So I looked it up on Wikipedia, and found that A4 is indeed a Metric standard size. The standard is ISO 216, and specifies a whole range of paper sizes, with the basic stipulation that the dimensions of each sheet are width-to-length a ratio of 1 to √2. Then, any two sheets of one size laid side-by-side will exactly overlap a sheet of the next size up. To quote the article: "This simplifies copying two A4 sheets in reduced size on one, and copying an A4 sheet in magnified size on an A3 sheet or copying half an A4 sheet in magnified size on an A4 sheet."

Pretty neat, actually. And it explains the odd millimeter measurements, especially when you take into account that the 'central' sheet size is B0, which has dimensions of 1000 mm by 1414 mm.

Posted by dpwakefield at 02:56 PM | Comments (0)

January 11, 2007

Two QOTDs Two!

I loaned Brent a mix CD with some of the music I got recently, and of CSS he said:

After listening to some of the CSS songs, Jen said: "Are you sure Don wasn't a teenage girl in the mid-80's?" Heh.

While listening to Let's Make Love And Listen To Death From Above, Jen said it sounded like "Dr Who meets the Spice Girls", and found it annoying.

And yes, I did listen to the Spice Girls when they were popular. And Ace of Base. I could go on. I'm not proud. Or tired.

Posted by dpwakefield at 09:39 PM | Comments (0)

January 09, 2007

iPhone and Jeff Han

Jeff Han at TED (Technology, Entertainment, Design) Talks in Monterey, California, this year gave a fascinating presentation of a touch-driven computer interface.

Today, Steve Jobs gave a presentation of a touch-driven interface for Apple's new iPhone. He mentioned that they'd taken out a lot of patents. I wonder if the touch interface was one of them, and if Jeff Han might have something to do with this?
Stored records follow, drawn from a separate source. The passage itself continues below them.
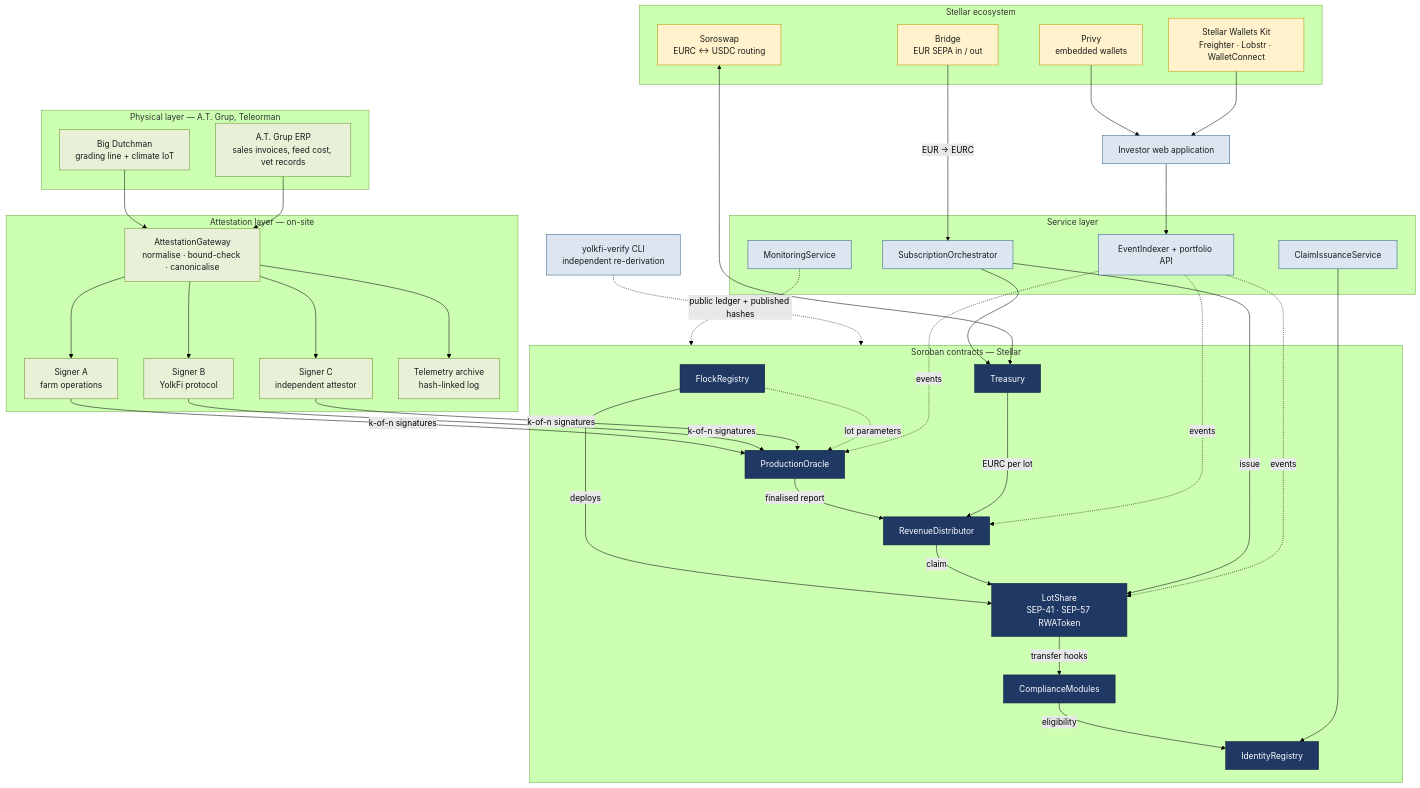
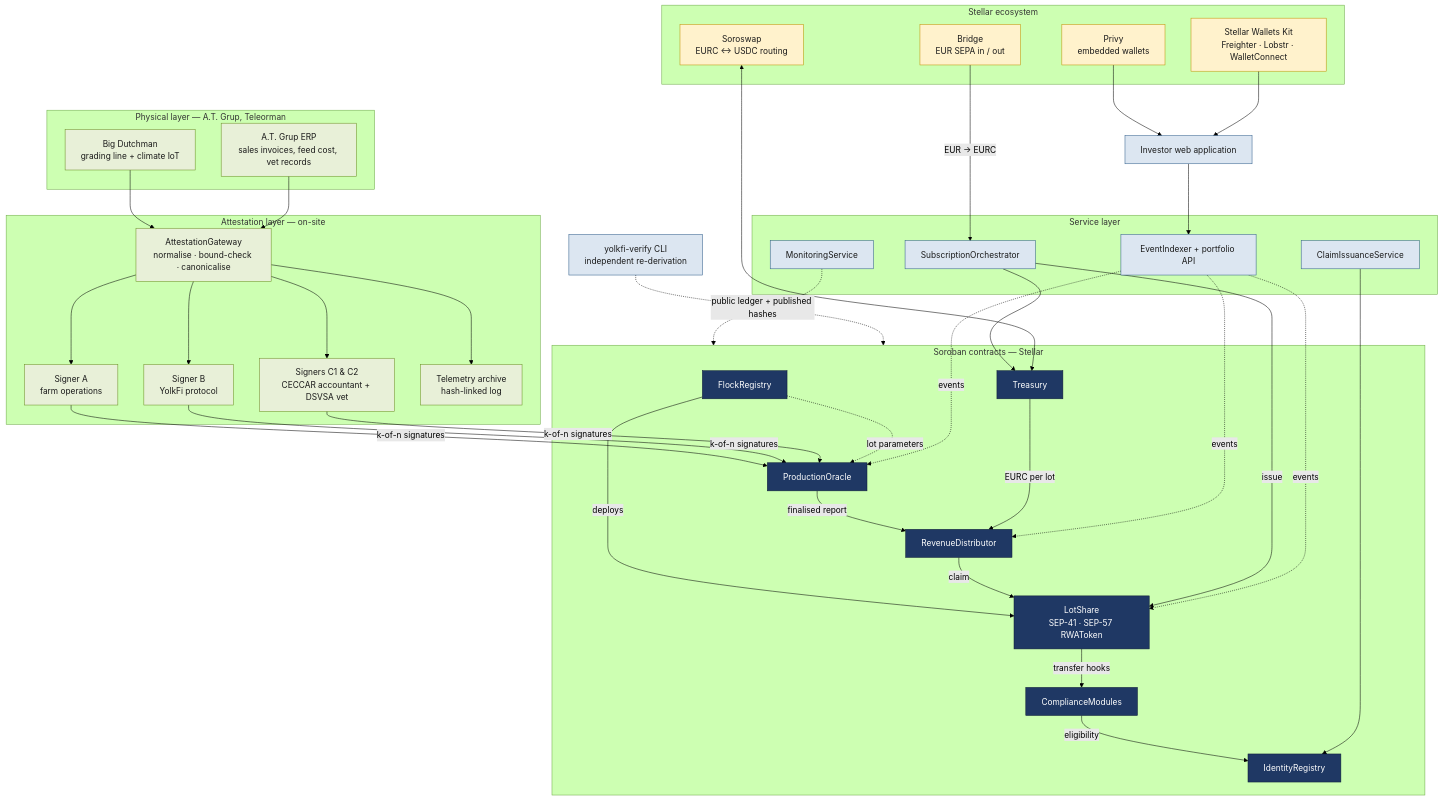
The first of 6 diagrams in ARCHITECTURE.md (YolkFi/yolkfi-protocol), drawn with Mermaid (forest theme) before and after one commit. The commit also changed other lines of this file and 2 other files, not shown here.

Commit message:
Document two-attestor quorum (CECCAR accountant + DSVSA vet) and Season 1 lot parameters

````diff
--- a/ARCHITECTURE.md
+++ b/ARCHITECTURE.md
@@ -55,74 +55,74 @@
 ```mermaid
 flowchart TB
     subgraph PHY["Physical layer — A.T. Grup, Teleorman"]
         BD["Big Dutchman<br/>grading line + climate IoT"]
         ERP["A.T. Grup ERP<br/>sales invoices, feed cost, vet records"]
     end
 
     subgraph GW["Attestation layer — on-site"]
         AG["AttestationGateway<br/>normalise · bound-check · canonicalise"]
         S1["Signer A<br/>farm operations"]
         S2["Signer B<br/>YolkFi protocol"]
-        S3["Signer C<br/>independent attestor"]
+        S3["Signers C1 & C2<br/>CECCAR accountant + DSVSA vet"]
         ARC["Telemetry archive<br/>hash-linked log"]
     end
 
     subgraph SOR["Soroban contracts — Stellar"]
         FR["FlockRegistry"]
         PO["ProductionOracle"]
         RD["RevenueDistributor"]
         TR["Treasury"]
         LS["LotShare<br/>SEP-41 · SEP-57 RWAToken"]
         IR["IdentityRegistry"]
         CM["ComplianceModules"]
     end
 
     subgraph SVC["Service layer"]
         SO["SubscriptionOrchestrator"]
         CIS["ClaimIssuanceService"]
         IDX["EventIndexer + portfolio API"]
         MON["MonitoringService"]
     end
 
     subgraph EXT["Stellar ecosystem"]
         BR["Bridge<br/>EUR SEPA in / out"]
         PRV["Privy<br/>embedded wallets"]
         SWK["Stellar Wallets Kit<br/>Freighter · Lobstr · WalletConnect"]
         SS["Soroswap<br/>EURC ↔ USDC routing"]
     end
 
     APP["Investor web application"]
     VER["yolkfi-verify CLI<br/>independent re-derivation"]
 
     BD --> AG
     ERP --> AG
     AG --> ARC
     AG --> S1 & S2 & S3
     S1 & S2 & S3 -->|k-of-n signatures| PO
     PO -->|finalised report| RD
     FR -.->|lot parameters| PO
     FR -->|deploys| LS
     LS -->|transfer hooks| CM
     CM -->|eligibility| IR
     CIS --> IR
     TR -->|EURC per lot| RD
     RD -->|claim| LS
     BR -->|EUR → EURC| SO
     SO -->|issue| LS
     SO --> TR
     SS <--> TR
     PRV & SWK --> APP
     APP --> IDX
     IDX -.->|events| LS & RD & PO
     MON -.-> SOR
     VER -.->|public ledger + published hashes| SOR
 
     classDef chain fill:#1f3864,stroke:#0d1b36,color:#fff
     classDef phys fill:#e8f0d8,stroke:#6b8e23,color:#1a1a1a
     classDef svc fill:#dce6f1,stroke:#2e5c8a,color:#1a1a1a
     classDef ext fill:#fff2cc,stroke:#bf9000,color:#1a1a1a
     class FR,PO,RD,TR,LS,IR,CM chain
     class BD,ERP,AG,S1,S2,S3,ARC phys
     class SO,CIS,IDX,MON,APP,VER svc
     class BR,PRV,SWK,SS ext
 ```
````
Posted by dpwakefield at 09:23 PM | Comments (0)

On a Roll, Here

Recent iTunes purchases, in order:


  1. One More Try - My Robot Friend

  2. Polka Power! - "Weird Al" Yankovic

  3. Tetrishead - Zoe Keating

  4. Goldfinger - Shirley Bassey

  5. Girl Anachronism - The Dresden Dolls

  6. Coin Operated Boy - The Dresden Dolls

"One More Try" is atypical for My Robot Friend, as it has a guest vocalist, Antony. And typically for me, it's the one song I really like off this album, Dial Zero.

"Polka Power!" I first heard as the music for the anime music video Anime Polka. I showed it to Renee, which set her off on a grand adventure hunting down every darn song that "Weird Al" has on iTunes and YouTube. I bought this one out of a sense of nostalgia.

"Tetrishead" is a tune off One Cello x 16: Natoma. Zoe Keating is a cello artist who creates compositions with tape looping of her cello performances. This tune is particularly captivating.

Goldfinger I hope everybody recognizes.

The two songs by The Dresden Dolls are the best ones off their premiere album. They also have music videos of these online. Oh, and I love their self-description: Brechtian Punk Opera.

Posted by dpwakefield at 09:14 PM | Comments (0)